The leaves and bud (or is it an acorn?) – I’m no expert on trees – in two tones of green are arranged to slightly suggest of a letter Y, but not too obviously so. Combined with the thin and even sans serif the overall feel is perhaps a little generic medical. The letter ‘r’s have some pretty distinctive shoulders (I think that’s what they are called) and no dots over the ‘i’s is unusual.
The combination of the differing word order systems of English and Welsh is used to create a word-mark with top – bottom symmetry. Both languages are rendered in a typeface that seems to be a combination inscriptional/sans-serif, that also manages to suggest calligraphy. The subtle curves on the strokes and the different sizes of the letters create a craft-like effect that seems to be a nod to the celtic roots of Wales, similar in feel to that used on the Wales Millenium Centre The simple placement of rectangles above each other, in effect combines two logos, and they are brought together by the muted red.
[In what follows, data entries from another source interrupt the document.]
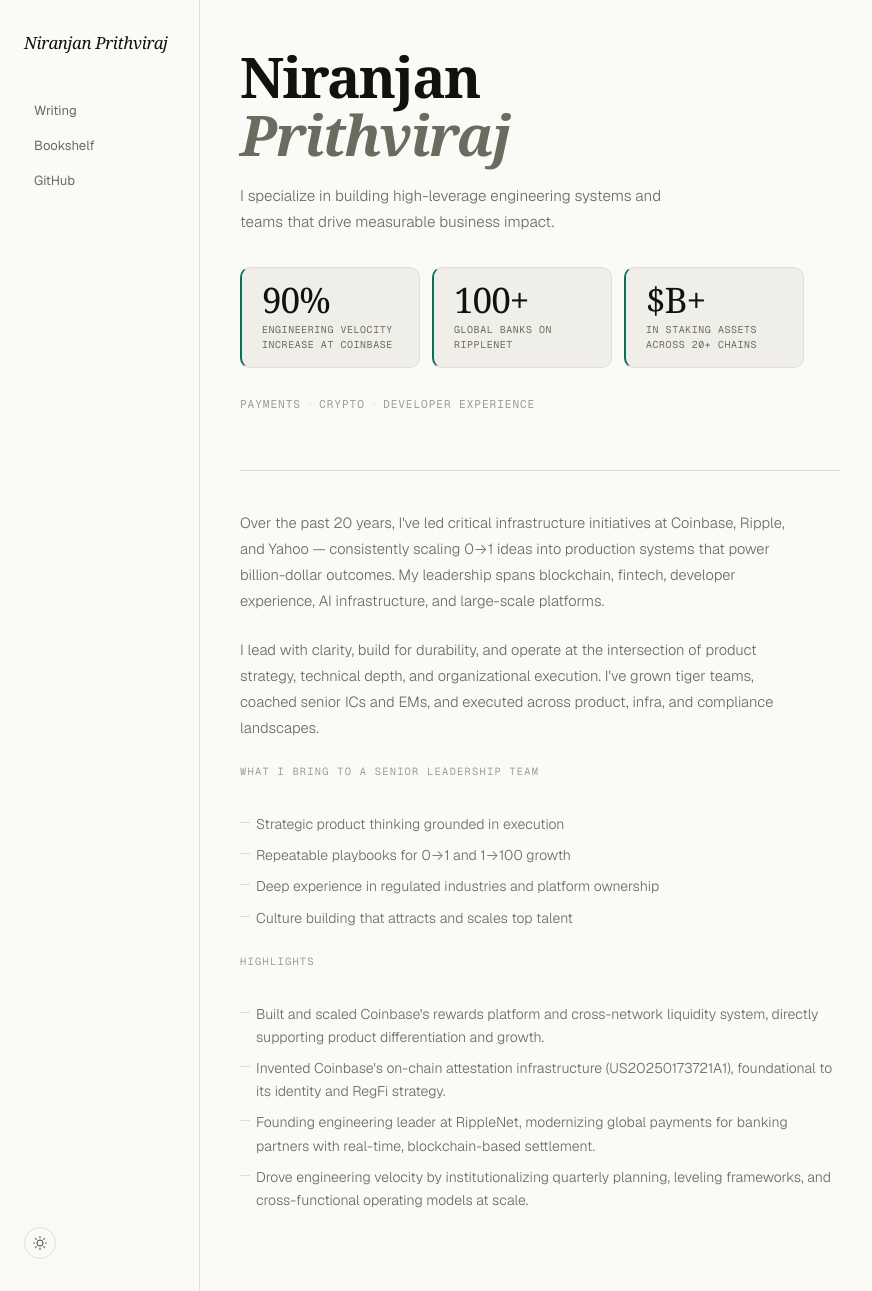
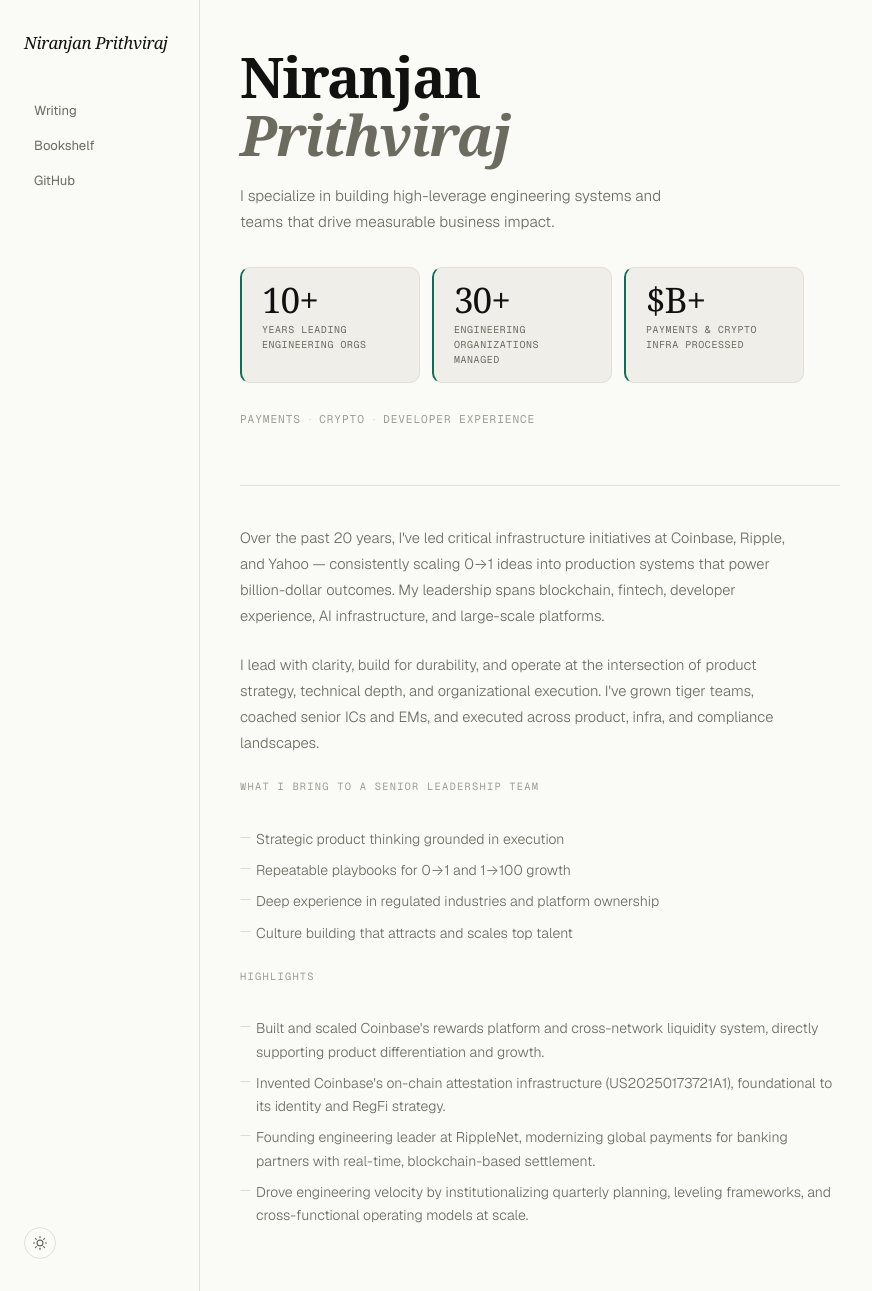
Before and after one commit to nbprithv/nbprithv.github.io, a Jekyll site: the page built from index.html, in a window 1280 px wide and 1291 px high. Shown: the whole window, without its empty margins (0-872 px from the left). Built offline with Jekyll 4.4.1, drawn with Linux system fonts in a browser that asks for light colours; some web fonts are replaced.

Commit message:
Rename stat pills to career-span metrics
Co-Authored-By: Claude Sonnet 4.6 <noreply@anthropic.com>

```diff
--- a/index.html
+++ b/index.html
@@ -9,16 +9,16 @@ layout: default
 
     <div class="stat-pills">
       <div class="stat-pill">
-        <span class="stat-num">90%</span>
-        <span class="stat-label">Engineering velocity<br>increase at Coinbase</span>
+        <span class="stat-num">10+</span>
+        <span class="stat-label">Years leading<br>engineering orgs</span>
       </div>
       <div class="stat-pill">
-        <span class="stat-num">100+</span>
-        <span class="stat-label">Global banks on<br>RippleNet</span>
+        <span class="stat-num">30+</span>
+        <span class="stat-label">Engineering<br>organizations managed</span>
       </div>
       <div class="stat-pill">
         <span class="stat-num">$B+</span>
-        <span class="stat-label">In staking assets<br>across 20+ chains</span>
+        <span class="stat-label">Payments & crypto<br>infra processed</span>
       </div>
     </div>
 
```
Not entirely sure which is the definitive logo, since I’ve seen a a few variations in colour in print and on the web.In a similar fashion to the university of Nottingham, an iconic building associated with the locality has been chosen and drawn in a simple style. It provides a solid counterpoint to the very traditional, almost formulaic uppercase serif chosen here.
Abbreviated to UWS, it is a simple little mark with a pleasantly oversized S. The inscriptional uppercase treatment of the full institution name adds a little touch of sharpness to contrast with the nice curves of the S, and also includes an echo with the italicised ‘of’ having the ‘f’ drop down nicely.
The name UCLAN seems at little cumbersome, but since UCL is taken I guess it makes sense.
A pretty figurative approach is taken on the rendering of the roses, instead of a the more abstract approach often taken by the newer universities. It’s difficult to see past the red rose as a symbol to use when talking about Lancashire since it is so strongly associated with the county. Unsure why there are two. Whilst they sit tidily enough, the placement of the roses and foliage doesn’t seem to add any great sense of tension or balance in the logo. A little bit of Pareidolia has the user vaguley aware of pair of eyes looking out. In fact the pair of red eyes put me in mind of an L S Lowry painting – The Man with the Red Eyes. I think this might be a bit of a reach , but an interesting association nevertheless.
The font looks similar to Frutiger. A legible choice, though used very plainly all in lowercase, giving it a strange, passive voice.
Vaguely reminiscent of a bio hazard sign, this logo is described in the identity toolkit as a link symbol, it is explained thus –
bq. The Link is made up of three connected Cs, which stand for Canterbury Christ Church. It also signifies the three core activities of the University: teaching, research, and administration.
Again, the detailed toolkit tells us that the Typeface is Humanist 777 by Adiran Frutiger.
The combination of these two things make this logo fairly typical of a new university style. The slightly generic symbol and sans-serif combination makes for a mildly antiseptic logo, though it needs to said the long name makes it a challenge to be compact. Trading personality in this way makes it difficult to imagine any real affection for the logo, instead pursuing a low risk strategy.